BEGIN SUPPLIED DATA

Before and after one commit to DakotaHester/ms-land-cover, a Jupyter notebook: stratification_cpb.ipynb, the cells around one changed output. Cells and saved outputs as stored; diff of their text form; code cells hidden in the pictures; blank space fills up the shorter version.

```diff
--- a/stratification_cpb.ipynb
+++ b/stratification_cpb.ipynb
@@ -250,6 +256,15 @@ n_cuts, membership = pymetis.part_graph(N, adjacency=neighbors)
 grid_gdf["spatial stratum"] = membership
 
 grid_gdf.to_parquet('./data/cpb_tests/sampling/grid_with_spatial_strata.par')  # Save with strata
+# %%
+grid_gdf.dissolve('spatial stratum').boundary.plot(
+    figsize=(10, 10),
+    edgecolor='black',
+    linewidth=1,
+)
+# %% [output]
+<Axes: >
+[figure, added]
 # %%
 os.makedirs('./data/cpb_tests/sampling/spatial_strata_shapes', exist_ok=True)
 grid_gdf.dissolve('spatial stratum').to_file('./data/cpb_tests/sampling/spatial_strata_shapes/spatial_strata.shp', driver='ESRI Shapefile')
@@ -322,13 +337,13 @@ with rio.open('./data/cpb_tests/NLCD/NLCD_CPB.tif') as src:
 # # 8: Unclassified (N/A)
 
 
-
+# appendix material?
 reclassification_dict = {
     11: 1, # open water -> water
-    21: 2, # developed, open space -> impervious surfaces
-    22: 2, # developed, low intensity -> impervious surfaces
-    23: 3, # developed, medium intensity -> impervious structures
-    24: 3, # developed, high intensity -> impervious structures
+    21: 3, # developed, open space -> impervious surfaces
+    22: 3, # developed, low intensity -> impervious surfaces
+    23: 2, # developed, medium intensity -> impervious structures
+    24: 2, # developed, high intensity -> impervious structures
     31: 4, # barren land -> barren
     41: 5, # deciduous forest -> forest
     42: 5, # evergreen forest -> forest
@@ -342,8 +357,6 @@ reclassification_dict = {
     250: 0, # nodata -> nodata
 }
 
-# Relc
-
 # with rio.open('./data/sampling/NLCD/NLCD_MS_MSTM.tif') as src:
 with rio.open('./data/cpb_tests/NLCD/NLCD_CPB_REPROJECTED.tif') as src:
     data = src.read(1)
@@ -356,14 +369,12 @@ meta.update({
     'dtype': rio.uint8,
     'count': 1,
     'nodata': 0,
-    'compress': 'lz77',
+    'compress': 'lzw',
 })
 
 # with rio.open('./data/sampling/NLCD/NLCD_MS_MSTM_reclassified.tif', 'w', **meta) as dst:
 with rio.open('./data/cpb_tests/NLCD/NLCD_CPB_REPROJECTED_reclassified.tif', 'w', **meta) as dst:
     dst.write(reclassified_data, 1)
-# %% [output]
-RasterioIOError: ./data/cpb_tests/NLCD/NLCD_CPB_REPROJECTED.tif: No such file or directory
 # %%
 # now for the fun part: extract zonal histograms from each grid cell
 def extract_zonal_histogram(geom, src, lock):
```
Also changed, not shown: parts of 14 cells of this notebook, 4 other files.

END SUPPLIED DATA

*TRY IT*
Exactly what appears above must be set down again in full.

*EXERCISE RESULT*
Before and after one commit to DakotaHester/ms-land-cover, a Jupyter notebook: stratification_cpb.ipynb, the cells around one changed output. Cells and saved outputs as stored; diff of their text form; code cells hidden in the pictures; blank space fills up the shorter version.

```diff
--- a/stratification_cpb.ipynb
+++ b/stratification_cpb.ipynb
@@ -250,6 +256,15 @@ n_cuts, membership = pymetis.part_graph(N, adjacency=neighbors)
 grid_gdf["spatial stratum"] = membership
 
 grid_gdf.to_parquet('./data/cpb_tests/sampling/grid_with_spatial_strata.par')  # Save with strata
+# %%
+grid_gdf.dissolve('spatial stratum').boundary.plot(
+    figsize=(10, 10),
+    edgecolor='black',
+    linewidth=1,
+)
+# %% [output]
+<Axes: >
+[figure, added]
 # %%
 os.makedirs('./data/cpb_tests/sampling/spatial_strata_shapes', exist_ok=True)
 grid_gdf.dissolve('spatial stratum').to_file('./data/cpb_tests/sampling/spatial_strata_shapes/spatial_strata.shp', driver='ESRI Shapefile')
@@ -322,13 +337,13 @@ with rio.open('./data/cpb_tests/NLCD/NLCD_CPB.tif') as src:
 # # 8: Unclassified (N/A)
 
 
-
+# appendix material?
 reclassification_dict = {
     11: 1, # open water -> water
-    21: 2, # developed, open space -> impervious surfaces
-    22: 2, # developed, low intensity -> impervious surfaces
-    23: 3, # developed, medium intensity -> impervious structures
-    24: 3, # developed, high intensity -> impervious structures
+    21: 3, # developed, open space -> impervious surfaces
+    22: 3, # developed, low intensity -> impervious surfaces
+    23: 2, # developed, medium intensity -> impervious structures
+    24: 2, # developed, high intensity -> impervious structures
     31: 4, # barren land -> barren
     41: 5, # deciduous forest -> forest
     42: 5, # evergreen forest -> forest
@@ -342,8 +357,6 @@ reclassification_dict = {
     250: 0, # nodata -> nodata
 }
 
-# Relc
-
 # with rio.open('./data/sampling/NLCD/NLCD_MS_MSTM.tif') as src:
 with rio.open('./data/cpb_tests/NLCD/NLCD_CPB_REPROJECTED.tif') as src:
     data = src.read(1)
@@ -356,14 +369,12 @@ meta.update({
     'dtype': rio.uint8,
     'count': 1,
     'nodata': 0,
-    'compress': 'lz77',
+    'compress': 'lzw',
 })
 
 # with rio.open('./data/sampling/NLCD/NLCD_MS_MSTM_reclassified.tif', 'w', **meta) as dst:
 with rio.open('./data/cpb_tests/NLCD/NLCD_CPB_REPROJECTED_reclassified.tif', 'w', **meta) as dst:
     dst.write(reclassified_data, 1)
-# %% [output]
-RasterioIOError: ./data/cpb_tests/NLCD/NLCD_CPB_REPROJECTED.tif: No such file or directory
 # %%
 # now for the fun part: extract zonal histograms from each grid cell
 def extract_zonal_histogram(geom, src, lock):
```
Also changed, not shown: parts of 14 cells of this notebook, 4 other files.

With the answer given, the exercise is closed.